Fuhrman grading system

From Ganfyd

Jump to: navigation, search

A nuclear grading system for renal cell carcinoma based on nuclear size, nuclear contours and the presence/size of nucleoli.[1] Grade 1 is the most favourable, grade 4 the least.

The original case series is small by contemporary standards (n=103) and included a composite of a different renal cell carcinoma variants. Survival data was only available for 85 of the cohort (see [2] for other criticisms of the original methodology).

One problem is that grading assesses nuclear size, nuclear pleomorphism and nucleolar prominence. Where there is discordance between any of these three factors, it is not clear which component should be given priority. This may explain its fair to, at most, moderate inter-observer reproducibility. More recent data suggests that not all of these three factors necessarily correlate with prognosis.

Its utility for the clear cell variant is more compelling, but not completely so, particularly when other factors like stage are taken into account (in studies where multivariate analysis has been performed). It is less reliable for the papillary variant, for which other grading system have been mooted.[3][4]

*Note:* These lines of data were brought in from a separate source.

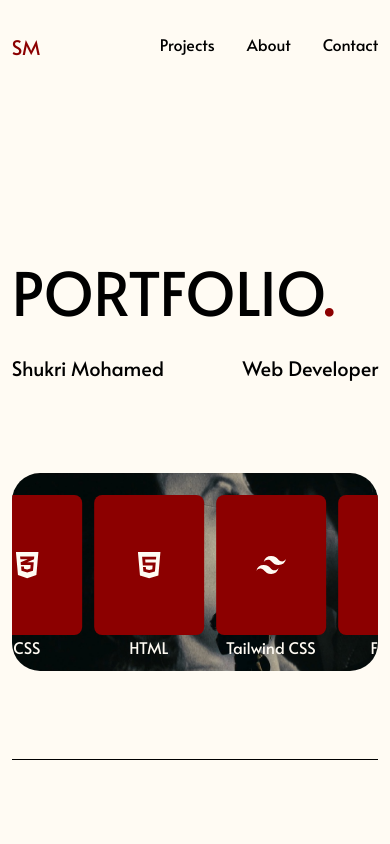
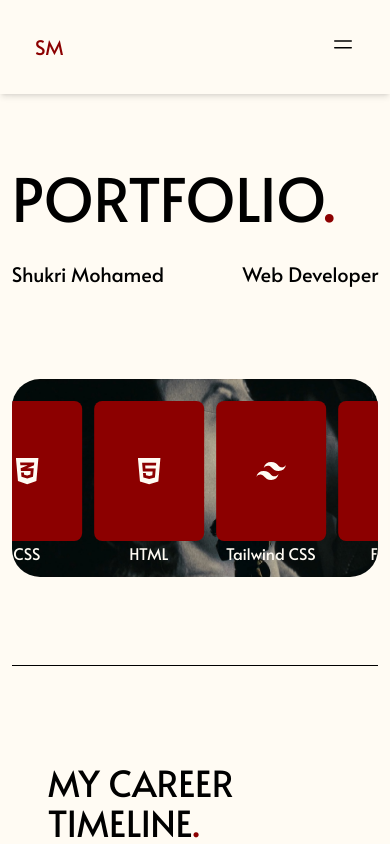
Before and after one commit to Shukrim433/portfolio-new, a React (Vite) app: page / in a window 390 px wide. Shown: the top 844 px of the page. Built offline with nearby package versions, Linux system fonts and the light colour scheme.

Commit message:
created hamburger manu and added navigation links to nav bar

```diff
--- a/src/components/Navbar.jsx
+++ b/src/components/Navbar.jsx
@@ -1,17 +1,62 @@
-import React from 'react'
+import React, { useState } from "react";
+import { Link } from "react-router-dom";
+import BarsIcon from "../assets/BarsIcon";
+import CrossIcon from "../assets/CrossIcon";
 
 const Navbar = () => {
+  const [menuOpen, setMenuOpen] = useState(false);
   return (
-    <div className='flex justify-between py-8 font-custom'>
-      <h1 className='text-red cursor-pointer text-[20px]'>SM</h1>
+    <div
+      className={`flex w-full shadow-md z-50 bg-beige  justify-between py-8 font-custom fixed top-0 left-0 px-[9vw] ${
+        menuOpen ? "h-[100vh]" : ""
+      }`}
+    >
+      <h1
+        className="text-red cursor-pointer text-[20px]"
+        onClick={() => {
+          scrollTo(0,0)
+          setMenuOpen(false)
+        }}
+      >
+        <Link to="/">SM</Link>
+      </h1>
 
-      <div className='flex gap-8 '>
-        <p className='cursor-pointer'>Projects</p>
-        <p className='cursor-pointer'>About</p>
-        <p className='cursor-pointer'>Contact</p>
+      {/* NAV LINKS */}
+      <ul
+        className={`md:flex gap-8 text-center ${
+          menuOpen ? "mt-[25vh]" : "hidden"
+        } `}
+        onClick={() => {
+          scrollTo(0, 0);
+          setMenuOpen(false);
+        }}
+      >
+        <li className="cursor-pointer p-4 hover:text-neutral-600">
+          <Link to="/projects">Projects</Link>
+        </li>
+        <li className="cursor-pointer p-4 hover:text-neutral-600">
+          <Link to="/about">About</Link>
+        </li>
+        <li className="cursor-pointer p-4 hover:text-neutral-600">
+          <Link to="/contact">Contact</Link>
+        </li>
+      </ul>
+      {/* MENU BARS */}
+      <div
+        className={`md:hidden ${menuOpen ? "hidden" : "flex"} cursor-pointer`}
+        onClick={() => setMenuOpen(!menuOpen)}
+      >
+        <BarsIcon></BarsIcon>
+      </div>
+      {/* CROSS ICON */}
+      <div
+        className={`md:hidden ${menuOpen ? "flex" : "hidden"} cursor-pointer`}
+        onClick={() => setMenuOpen(!menuOpen)}
+      >
+        <CrossIcon></CrossIcon>
       </div>
     </div>
-  )
-}
+  );
+};
 
-export default Navbar
+export default Navbar;
```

Fuhrman Grading (take worst area, even if focal)
Grade Nuclear size Nuclear quality Nucleoli
Grade 1 10 μm small, round and uniform absent to inconspicuous
Grade 2 15 μm larger, crinkly nuclear membrane inconspicuous (visible at x40)
Grade 3 20 μm irregular nuclear membranes conspicuous (visible at x10)
Grade 4 >20 μm irregular nuclear membrane, pleomorphic, multi-lobed with clumped chromatin; +/- sarcomatoid spindle cells very prominent


Personal tools